A faithful copy of each record is required, minus the images.

## Revision comparison data
== Segment start ==
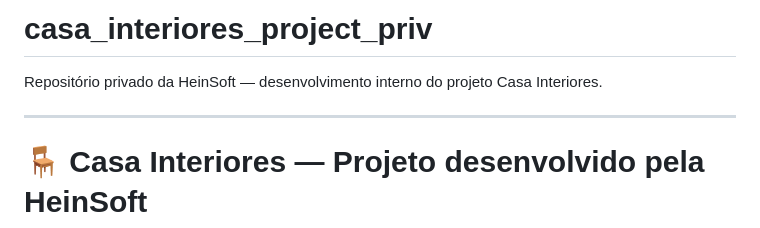
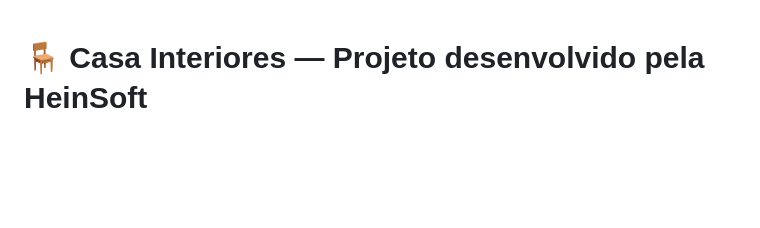
Before and after one commit to HeinSoftCompany/casa_interiores_project_priv, a Markdown page: README.md, the part around the change. Rendered like a GitHub page; blank space fills up the shorter version.

Commit message:
Update README to remove private repo details
Removed private repository information.

```diff
--- a/README.md
+++ b/README.md
@@ -1,8 +1,3 @@
-# casa_interiores_project_priv
-Repositório privado da HeinSoft — desenvolvimento interno do projeto Casa Interiores.
-
----------------------------------------------------------------------------------------
-
 # 🪑 Casa Interiores — Projeto desenvolvido pela HeinSoft
 
 ## 🧱 Cabeçalho e Identificação do Projeto
```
== Segment end ==
## Task result
Before and after one commit to HeinSoftCompany/casa_interiores_project_priv, a Markdown page: README.md, the part around the change. Rendered like a GitHub page; blank space fills up the shorter version.

Commit message:
Update README to remove private repo details
Removed private repository information.

```diff
--- a/README.md
+++ b/README.md
@@ -1,8 +1,3 @@
-# casa_interiores_project_priv
-Repositório privado da HeinSoft — desenvolvimento interno do projeto Casa Interiores.
-
----------------------------------------------------------------------------------------
-
 # 🪑 Casa Interiores — Projeto desenvolvido pela HeinSoft
 
 ## 🧱 Cabeçalho e Identificação do Projeto
```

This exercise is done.